» EXERCISE OBJECTIVE: Every line containing the string "Output" should be returned from the records.

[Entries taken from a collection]
****

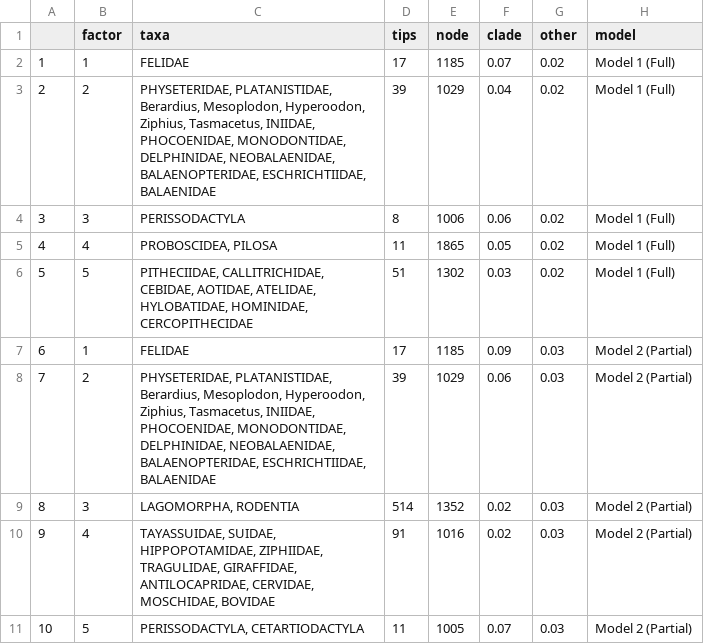
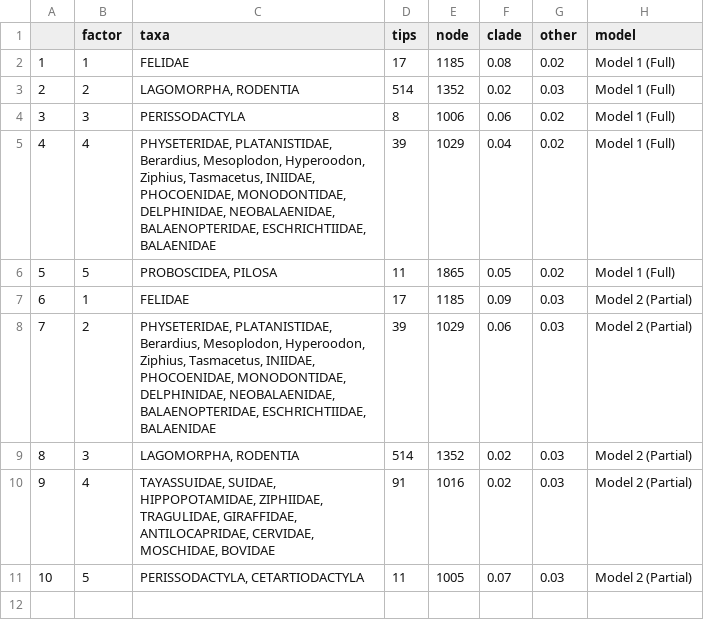
Before and after one commit to viralemergence/PoxHost, a CSV file: Tseng2022/Link Prediction Model/Output/table_pf_clades.csv, drawn as a sheet.

Commit message:
Corrected calculation of mean predicted probabilities values at the host genera level, aggregating predictions separately for Model and Model 2 in {r pred_phylo} section. Updated table_pf_clades.csv and tree_pp_model1.png accordingly.

```diff
--- a/Tseng2022/Link Prediction Model/Output/table_pf_clades.csv
+++ b/Tseng2022/Link Prediction Model/Output/table_pf_clades.csv
@@ -1,7 +1,7 @@
 "","factor","taxa","tips","node","clade","other","model"
-"1",1,"FELIDAE",17,1185,0.07,0.02,"Model 1 (Full)"
-"2",2,"PHYSETERIDAE, PLATANISTIDAE, Berardius, Mesoplodon, Hyperoodon, Ziphius, Tasmacetus, INIIDAE, PHOCOENIDAE, MONODONTIDAE, DELPHINIDAE, NEOBALAENIDAE, BALAENOPTERIDAE, ESCHRICHTIIDAE, BALAENIDAE",39,1029,0.04,0.02,"Model 1 (Full)"
+"1",1,"FELIDAE",17,1185,0.08,0.02,"Model 1 (Full)"
+"2",2,"LAGOMORPHA, RODENTIA",514,1352,0.02,0.03,"Model 1 (Full)"
 "3",3,"PERISSODACTYLA",8,1006,0.06,0.02,"Model 1 (Full)"
-"4",4,"PROBOSCIDEA, PILOSA",11,1865,0.05,0.02,"Model 1 (Full)"
-"5",5,"PITHECIIDAE, CALLITRICHIDAE, CEBIDAE, AOTIDAE, ATELIDAE, HYLOBATIDAE, HOMINIDAE, CERCOPITHECIDAE",51,1302,0.03,0.02,"Model 1 (Full)"
+"4",4,"PHYSETERIDAE, PLATANISTIDAE, Berardius, Mesoplodon, Hyperoodon, Ziphius, Tasmacetus, INIIDAE, PHOCOENIDAE, MONODONTIDAE, DELPHINIDAE, NEOBALAENIDAE, BALAENOPTERIDAE, ESCHRICHTIIDAE, BALAENIDAE",39,1029,0.04,0.02,"Model 1 (Full)"
+"5",5,"PROBOSCIDEA, PILOSA",11,1865,0.05,0.02,"Model 1 (Full)"
 "6",1,"FELIDAE",17,1185,0.09,0.03,"Model 2 (Partial)"
```
Also changed, not shown: 2 other files.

****

» REPLY:
Before and after one commit to viralemergence/PoxHost, a CSV file: Tseng2022/Link Prediction Model/Output/table_pf_clades.csv, drawn as a sheet.
--- a/Tseng2022/Link Prediction Model/Output/table_pf_clades.csv
+++ b/Tseng2022/Link Prediction Model/Output/table_pf_clades.csv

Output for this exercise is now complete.